=== Entries supplied ===

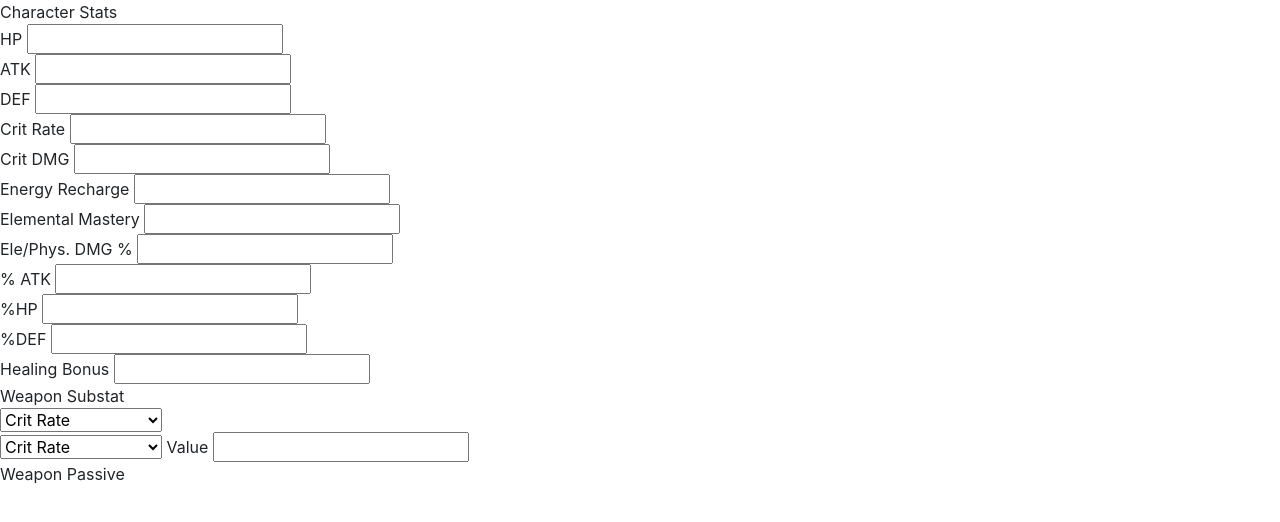
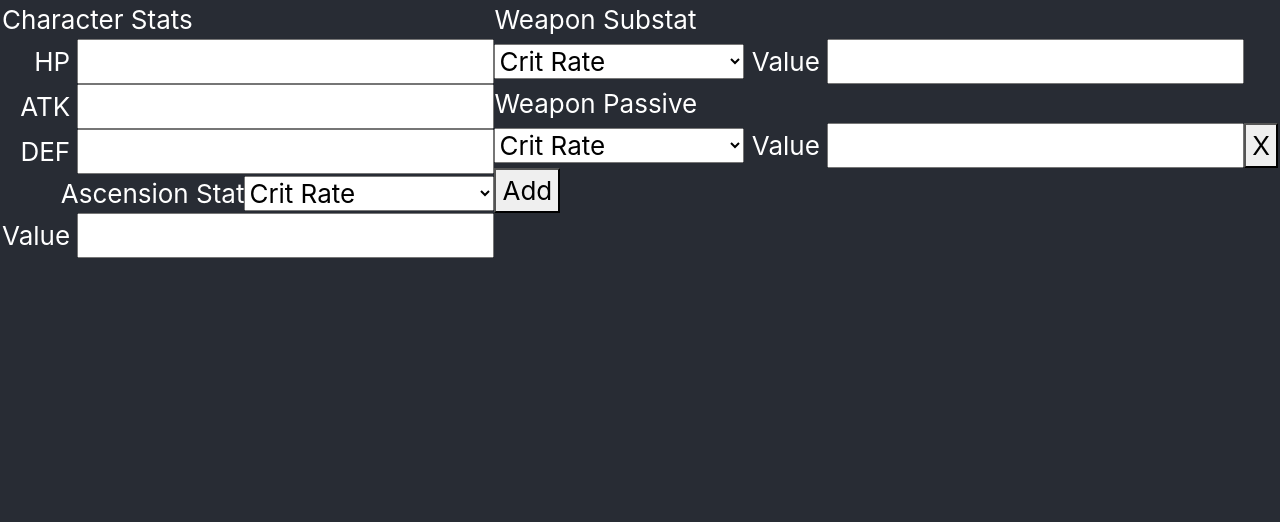
Before and after one commit to TyrannosaurusText/g-calc, a React app: page / in a window 1280 px wide. Shown: the top 522 px of the page. Built offline with nearby package versions, Linux system fonts and the light colour scheme.

Commit message:
Added Input Fields for character and weapons

```diff
--- a/src/App.css
+++ b/src/App.css
@@ -1,38 +1,31 @@
 .App {
-  text-align: center;
+  text-align: left;
+  width: 100%;
 }
 
-.App-logo {
-  height: 40vmin;
-  pointer-events: none;
+.left {
+  /* width: 164px; */
+  text-align: end;
+  flex-shrink: 0;
+  z-index: 1000;
+  box-sizing: border-box;
+}
+.item {
+  flex-grow: 1;
 }
 
-@media (prefers-reduced-motion: no-preference) {
-  .App-logo {
-    animation: App-logo-spin infinite 20s linear;
-  }
+.center{
+  float:right;
+  width:70%
 }
 
 .App-header {
   background-color: #282c34;
   min-height: 100vh;
   display: flex;
-  flex-direction: column;
-  align-items: center;
+  flex-direction: row;
+  align-items: flex-start;
   justify-content: center;
   font-size: calc(10px + 2vmin);
   color: white;
 }
-
-.App-link {
-  color: #61dafb;
-}
-
-@keyframes App-logo-spin {
-  from {
-    transform: rotate(0deg);
-  }
-  to {
-    transform: rotate(360deg);
-  }
-}
--- a/src/App.js
+++ b/src/App.js
@@ -1,86 +1,21 @@
 import React from "react";
+import "./App.css";
+import WeaponField from "./js/WeaponPassiveField.js";
+import CharacterField from "./js/CharacterField.js";
 
-var InputField = (name) => {
-  return (
-    <div key={name}>
-      {name} <input type="text" />
-    </div>
-  );
-};
 
-var characterStats = [
-  "HP",
-  "ATK",
-  "DEF",
-  "Crit Rate",
-  "Crit DMG",
-  "Energy Recharge",
-  "Elemental Mastery",
-  "Ele/Phys. DMG %",
-  "% ATK",
-  "%HP",
-  "%DEF",
-  "Healing Bonus",
-];
-var WeaponSub = [
-  "Crit Rate",
-  "Crit DMG",
-  "Energy Recharge",
-  "Elemental Mastery",
-  "Ele/Phys. DMG %",
-  "% ATK",
-  "%HP",
-  "%DEF",
-];
-
-var ArtifactSub = [
-  "HP",
-  "ATK",
-  "DEF",
-  "Crit Rate",
-  "Crit DMG",
-  "Energy Recharge",
-  "Elemental Mastery",
-  "% ATK",
-  "%HP",
-  "%DEF",
-  "Healing Bonus",
-];
 
 function App() {
   return (
     <div className="App">
       <header className="App-header">
-        <div className="left">
-          <div> Character Stats </div>
-          <div>
-            {characterStats.map((name) => {
-              return InputField(name);
-            })}
-          </div>
+        <div>
+          <CharacterField/>
+        </div>
 
-          <div className="center">
-            <div>
-              <div> Weapon Substat </div>
-              <select id="weapon-substat">
-                {WeaponSub.map((name) => {
-                  return <option key={name} value={"weaponSub_" + name}>{name}</option>;
-                })}
-              </select>
-            </div>
-            <div>
-              <select id="weapon-passive">
-                {WeaponSub.map((name) => {
-                  return (
-                    <option key={name} value={"weaponPassive_" + name}>{name}</option>
-                  );
-                })}
-              </select>{" "}
-              Value <input type="text" />
-            </div>
-          </div>
+        <div>
+          <WeaponField />
         </div>
-        <div> Weapon Passive </div>
       </header>
     </div>
   );
--- /dev/null
+++ b/src/js/CharacterField.js
@@ -0,0 +1,37 @@
+import React from "react";
+import { weaponSub, characterStats } from "./Effects.js";
+var InputField = (name) => {
+    return (
+      <div key={name}>
+        {name} <input type="text" />
+      </div>
+    );
+  };
+class CharacterField extends React.Component {
+
+  render = () => {
+    return (
+        <div>
+          <div> Character Stats </div>
+          <div className="left">
+            {characterStats.map((name) => {
+              return InputField(name);
+            })}
+            Ascension Stat
+            <select id="ascension-substat">
+              {weaponSub.map((name) => {
+                return (
+                  <option key={name} value={"ascensionStat_" + name}>
+                    {name}
+                  </option>
+                );
+              })}
+            </select>
+            {InputField("Value")}
+          </div>
+        </div>
+    );
+  };
+}
+
+export default CharacterField;
--- /dev/null
+++ b/src/js/Effects.js
@@ -0,0 +1,16 @@
+var weaponSub = [
+  "Crit Rate",
+  "Crit DMG",
+  "Energy Recharge",
+  "Elemental Mastery",
+  "Elemental DMG %",
+  "Phys. DMG %",
+  "% ATK",
+  "%HP",
+  "%DEF",
+];
+var characterStats = ["HP", "ATK", "DEF"];
+var weaponPassives = [].concat(weaponSub);
+var artifactSub = characterStats;
+
+export { weaponSub, characterStats, weaponPassives, artifactSub };
--- /dev/null
+++ b/src/js/WeaponPassiveField.js
@@ -0,0 +1,76 @@
+import React from "react";
+import { weaponSub, weaponPassives } from "./Effects.js";
+class WeaponField extends React.Component {
+  constructor(props) {
+    super(props);
+    this.state = {
+      weaponPassives: [0],
+      counter: 1,
+    };
+  }
+
+  WeaponPassiveInput = (id, index) => {
+    return (
+      <div key={"weapon-passive-" + id}>
+        <select id={"weapon-passive-" + id}>
+          {weaponPassives.map((name) => {
+            return (
+              <option key={name} value={"weaponPassive_" + name}>
+                {name}
+              </option>
+            );
+          })}
+        </select>{" "}
+        Value <input type="text" />
+        <button onClick={()=>this.RemoveEffect(index)}>X</button>
+      </div>
+    );
+  };
+
+  AddEffect = () => {
+    var passives = this.state.weaponPassives;
+    passives.push(this.state.counter);
+    this.setState({
+      weaponPassives: passives,
+      counter: this.state.counter + 1,
+    });
+  };
+
+  RemoveEffect = (index)=>{
+    var passives = this.state.weaponPassives;
+    passives.splice(index,1)
+    this.setState({
+      weaponPassives: passives,
+    });  }
+
+  render = () => {
+    return (
+      <div>
+        <div>
+          <div> Weapon Substat </div>
+          <select id="weapon-substat">
+            {weaponSub.map((name) => {
+              return (
+                <option key={name} value={"weaponSub_" + name}>
+                  {name}
+                </option>
+              );
+            })}
+          </select>{" "}
+          Value <input type="text" />
+        </div>
+        <div> Weapon Passive </div>
+        <div>
+          <div>
+            {this.state.weaponPassives.map((id, index) => {
+              return this.WeaponPassiveInput(id, index);
+            })}
+          </div>
+          <button onClick={() => this.AddEffect()}>Add</button>
+        </div>
+      </div>
+    );
+  };
+}
+
+export default WeaponField;
```
Also changed, not shown: src/js/ascensionScaling.js (added, +13 -0 lines), src/css/App.css (added).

===

• Task to complete: Check every line of the data for the string "flex". Give the number of lines that have it, and only that.

• Exercise output: 6